[Extracted entries Boundary: Start]
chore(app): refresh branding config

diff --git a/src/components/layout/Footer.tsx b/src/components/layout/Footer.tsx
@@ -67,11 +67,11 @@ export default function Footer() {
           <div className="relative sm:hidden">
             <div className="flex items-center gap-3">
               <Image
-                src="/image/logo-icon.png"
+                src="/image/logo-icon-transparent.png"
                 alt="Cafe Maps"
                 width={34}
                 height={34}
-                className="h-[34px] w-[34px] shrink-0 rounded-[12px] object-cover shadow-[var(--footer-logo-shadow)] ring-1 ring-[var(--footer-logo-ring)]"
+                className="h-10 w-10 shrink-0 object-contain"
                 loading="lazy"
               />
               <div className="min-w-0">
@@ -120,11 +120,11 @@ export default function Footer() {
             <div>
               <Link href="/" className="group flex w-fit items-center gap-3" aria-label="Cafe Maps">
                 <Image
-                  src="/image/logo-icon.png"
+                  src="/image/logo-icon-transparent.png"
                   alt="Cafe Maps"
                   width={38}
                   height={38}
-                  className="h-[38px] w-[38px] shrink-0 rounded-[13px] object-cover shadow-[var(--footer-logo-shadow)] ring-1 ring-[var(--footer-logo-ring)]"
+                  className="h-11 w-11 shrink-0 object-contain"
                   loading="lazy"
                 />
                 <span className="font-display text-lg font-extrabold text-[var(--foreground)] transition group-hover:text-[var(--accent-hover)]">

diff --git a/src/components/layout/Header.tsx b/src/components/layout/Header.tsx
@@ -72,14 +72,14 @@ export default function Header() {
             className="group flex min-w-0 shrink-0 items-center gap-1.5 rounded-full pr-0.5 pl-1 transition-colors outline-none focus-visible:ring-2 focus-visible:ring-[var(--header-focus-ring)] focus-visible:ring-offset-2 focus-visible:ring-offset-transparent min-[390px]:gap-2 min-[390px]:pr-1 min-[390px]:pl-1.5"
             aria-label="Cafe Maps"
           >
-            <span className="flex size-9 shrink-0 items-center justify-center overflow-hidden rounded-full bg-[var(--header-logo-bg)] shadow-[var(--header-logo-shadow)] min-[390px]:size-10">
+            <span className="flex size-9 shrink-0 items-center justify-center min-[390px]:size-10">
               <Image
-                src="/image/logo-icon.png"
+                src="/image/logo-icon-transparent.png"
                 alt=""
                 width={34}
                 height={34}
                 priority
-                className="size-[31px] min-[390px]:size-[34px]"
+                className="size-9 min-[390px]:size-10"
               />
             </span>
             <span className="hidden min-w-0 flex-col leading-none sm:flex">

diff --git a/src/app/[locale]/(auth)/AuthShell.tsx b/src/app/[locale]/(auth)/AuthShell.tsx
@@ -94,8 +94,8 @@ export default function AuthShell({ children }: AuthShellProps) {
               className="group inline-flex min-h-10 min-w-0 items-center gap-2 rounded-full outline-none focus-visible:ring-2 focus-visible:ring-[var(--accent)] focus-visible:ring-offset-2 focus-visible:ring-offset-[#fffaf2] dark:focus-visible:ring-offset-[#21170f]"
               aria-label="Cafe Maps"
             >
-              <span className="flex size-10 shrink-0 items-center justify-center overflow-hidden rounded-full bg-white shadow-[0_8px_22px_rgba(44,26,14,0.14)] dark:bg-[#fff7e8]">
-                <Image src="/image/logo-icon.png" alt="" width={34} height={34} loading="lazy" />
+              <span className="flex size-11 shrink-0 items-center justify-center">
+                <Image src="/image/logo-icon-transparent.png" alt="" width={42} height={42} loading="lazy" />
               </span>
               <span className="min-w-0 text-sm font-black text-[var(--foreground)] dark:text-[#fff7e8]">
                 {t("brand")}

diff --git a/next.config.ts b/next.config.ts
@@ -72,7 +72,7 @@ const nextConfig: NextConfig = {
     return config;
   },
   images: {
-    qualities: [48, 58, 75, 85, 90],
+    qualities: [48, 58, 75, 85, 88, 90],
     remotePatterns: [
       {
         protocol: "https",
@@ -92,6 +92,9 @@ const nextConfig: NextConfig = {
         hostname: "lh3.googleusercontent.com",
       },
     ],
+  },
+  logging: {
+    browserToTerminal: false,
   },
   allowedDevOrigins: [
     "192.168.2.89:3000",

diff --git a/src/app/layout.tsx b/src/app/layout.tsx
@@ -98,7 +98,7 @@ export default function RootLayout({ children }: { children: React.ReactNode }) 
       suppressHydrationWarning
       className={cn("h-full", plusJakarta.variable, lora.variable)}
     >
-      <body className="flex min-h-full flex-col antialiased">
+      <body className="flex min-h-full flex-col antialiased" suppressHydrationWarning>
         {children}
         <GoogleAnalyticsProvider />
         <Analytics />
[Extracted entries Boundary: End]
[Extracted entries Boundary: Start]
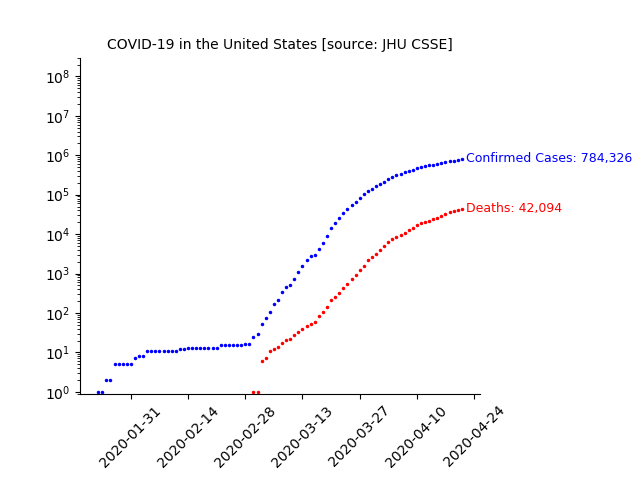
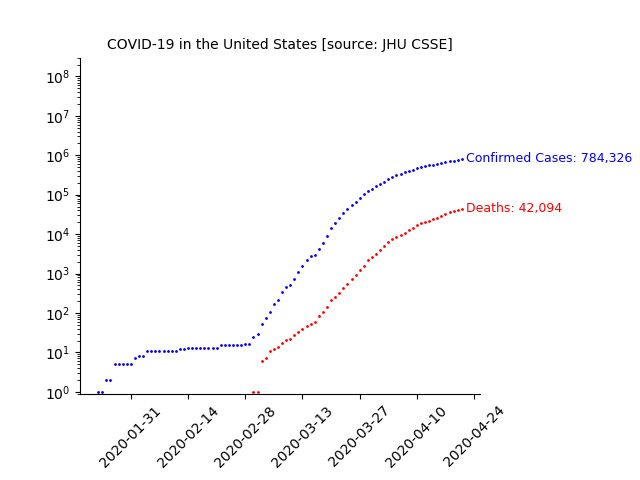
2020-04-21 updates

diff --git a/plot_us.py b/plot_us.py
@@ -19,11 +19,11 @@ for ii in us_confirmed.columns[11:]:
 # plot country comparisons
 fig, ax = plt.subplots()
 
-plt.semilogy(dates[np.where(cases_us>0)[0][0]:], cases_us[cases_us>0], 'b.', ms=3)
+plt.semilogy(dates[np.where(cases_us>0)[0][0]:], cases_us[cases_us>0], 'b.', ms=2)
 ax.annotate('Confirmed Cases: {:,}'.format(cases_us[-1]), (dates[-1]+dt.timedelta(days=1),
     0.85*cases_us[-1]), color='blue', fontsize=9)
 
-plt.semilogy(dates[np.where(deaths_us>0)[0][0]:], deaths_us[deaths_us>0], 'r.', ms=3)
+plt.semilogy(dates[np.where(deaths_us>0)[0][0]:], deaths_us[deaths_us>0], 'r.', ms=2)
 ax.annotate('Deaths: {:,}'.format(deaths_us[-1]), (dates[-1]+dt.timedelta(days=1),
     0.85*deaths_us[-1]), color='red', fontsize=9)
[Extracted entries Boundary: End]
[Extracted entries Boundary: Start]
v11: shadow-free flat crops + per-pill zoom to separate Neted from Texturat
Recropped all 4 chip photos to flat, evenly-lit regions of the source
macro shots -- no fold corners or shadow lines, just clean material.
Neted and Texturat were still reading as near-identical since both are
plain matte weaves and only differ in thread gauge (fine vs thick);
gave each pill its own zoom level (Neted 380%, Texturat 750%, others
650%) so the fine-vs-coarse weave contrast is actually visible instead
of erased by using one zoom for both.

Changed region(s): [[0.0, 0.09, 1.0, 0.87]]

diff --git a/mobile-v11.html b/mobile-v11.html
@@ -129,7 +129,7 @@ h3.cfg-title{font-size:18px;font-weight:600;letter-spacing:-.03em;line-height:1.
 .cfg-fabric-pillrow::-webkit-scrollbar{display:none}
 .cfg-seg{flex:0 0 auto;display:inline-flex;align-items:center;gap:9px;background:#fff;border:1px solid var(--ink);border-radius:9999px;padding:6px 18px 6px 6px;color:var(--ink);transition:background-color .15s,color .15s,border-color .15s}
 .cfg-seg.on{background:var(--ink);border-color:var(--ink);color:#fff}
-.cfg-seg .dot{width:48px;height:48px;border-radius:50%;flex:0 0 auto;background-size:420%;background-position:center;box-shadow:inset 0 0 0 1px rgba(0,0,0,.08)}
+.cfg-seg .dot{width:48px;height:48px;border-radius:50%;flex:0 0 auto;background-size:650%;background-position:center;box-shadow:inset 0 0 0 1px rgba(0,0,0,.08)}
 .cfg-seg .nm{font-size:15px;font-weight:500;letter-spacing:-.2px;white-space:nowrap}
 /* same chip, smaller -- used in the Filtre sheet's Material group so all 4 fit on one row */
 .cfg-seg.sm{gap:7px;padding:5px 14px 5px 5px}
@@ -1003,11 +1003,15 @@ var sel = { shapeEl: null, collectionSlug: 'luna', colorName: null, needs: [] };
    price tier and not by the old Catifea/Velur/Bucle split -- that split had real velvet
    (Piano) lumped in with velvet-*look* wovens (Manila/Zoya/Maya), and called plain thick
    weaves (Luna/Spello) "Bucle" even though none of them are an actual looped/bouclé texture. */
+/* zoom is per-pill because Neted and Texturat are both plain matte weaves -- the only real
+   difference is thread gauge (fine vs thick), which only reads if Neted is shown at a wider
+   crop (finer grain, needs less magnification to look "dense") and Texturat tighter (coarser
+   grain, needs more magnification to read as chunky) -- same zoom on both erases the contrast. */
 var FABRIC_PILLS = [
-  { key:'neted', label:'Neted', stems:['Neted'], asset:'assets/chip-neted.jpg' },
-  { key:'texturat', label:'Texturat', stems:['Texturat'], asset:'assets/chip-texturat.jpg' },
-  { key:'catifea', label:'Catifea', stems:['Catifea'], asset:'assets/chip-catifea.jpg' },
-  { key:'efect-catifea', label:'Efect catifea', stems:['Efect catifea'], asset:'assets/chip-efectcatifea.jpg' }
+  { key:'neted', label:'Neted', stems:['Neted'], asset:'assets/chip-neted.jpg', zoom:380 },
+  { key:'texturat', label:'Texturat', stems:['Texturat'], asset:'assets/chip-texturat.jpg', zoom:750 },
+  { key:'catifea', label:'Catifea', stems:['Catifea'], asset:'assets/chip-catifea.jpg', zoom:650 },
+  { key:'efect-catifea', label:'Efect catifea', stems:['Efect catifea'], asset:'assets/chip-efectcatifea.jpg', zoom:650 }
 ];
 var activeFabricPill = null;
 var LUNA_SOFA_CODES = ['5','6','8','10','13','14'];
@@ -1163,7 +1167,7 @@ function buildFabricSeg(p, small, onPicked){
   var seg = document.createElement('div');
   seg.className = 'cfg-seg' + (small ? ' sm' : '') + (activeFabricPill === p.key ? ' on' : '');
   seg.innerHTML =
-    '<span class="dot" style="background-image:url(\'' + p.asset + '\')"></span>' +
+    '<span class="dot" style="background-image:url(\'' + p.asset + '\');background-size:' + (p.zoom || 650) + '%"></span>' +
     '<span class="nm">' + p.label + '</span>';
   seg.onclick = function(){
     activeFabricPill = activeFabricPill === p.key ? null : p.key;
[Extracted entries Boundary: End]
Description of the task =
Your response should be made up of the lines in the data that contain the word "width".

Answer box =
                 width={34}
                   width={38}
                 width={34}
-                <Image src="/image/logo-icon.png" alt="" width={34} height={34} loading="lazy" />
+                <Image src="/image/logo-icon-transparent.png" alt="" width={42} height={42} loading="lazy" />
-.cfg-seg .dot{width:48px;height:48px;border-radius:50%;flex:0 0 auto;background-size:420%;background-position:center;box-shadow:inset 0 0 0 1px rgba(0,0,0,.08)}
+.cfg-seg .dot{width:48px;height:48px;border-radius:50%;flex:0 0 auto;background-size:650%;background-position:center;box-shadow:inset 0 0 0 1px rgba(0,0,0,.08)}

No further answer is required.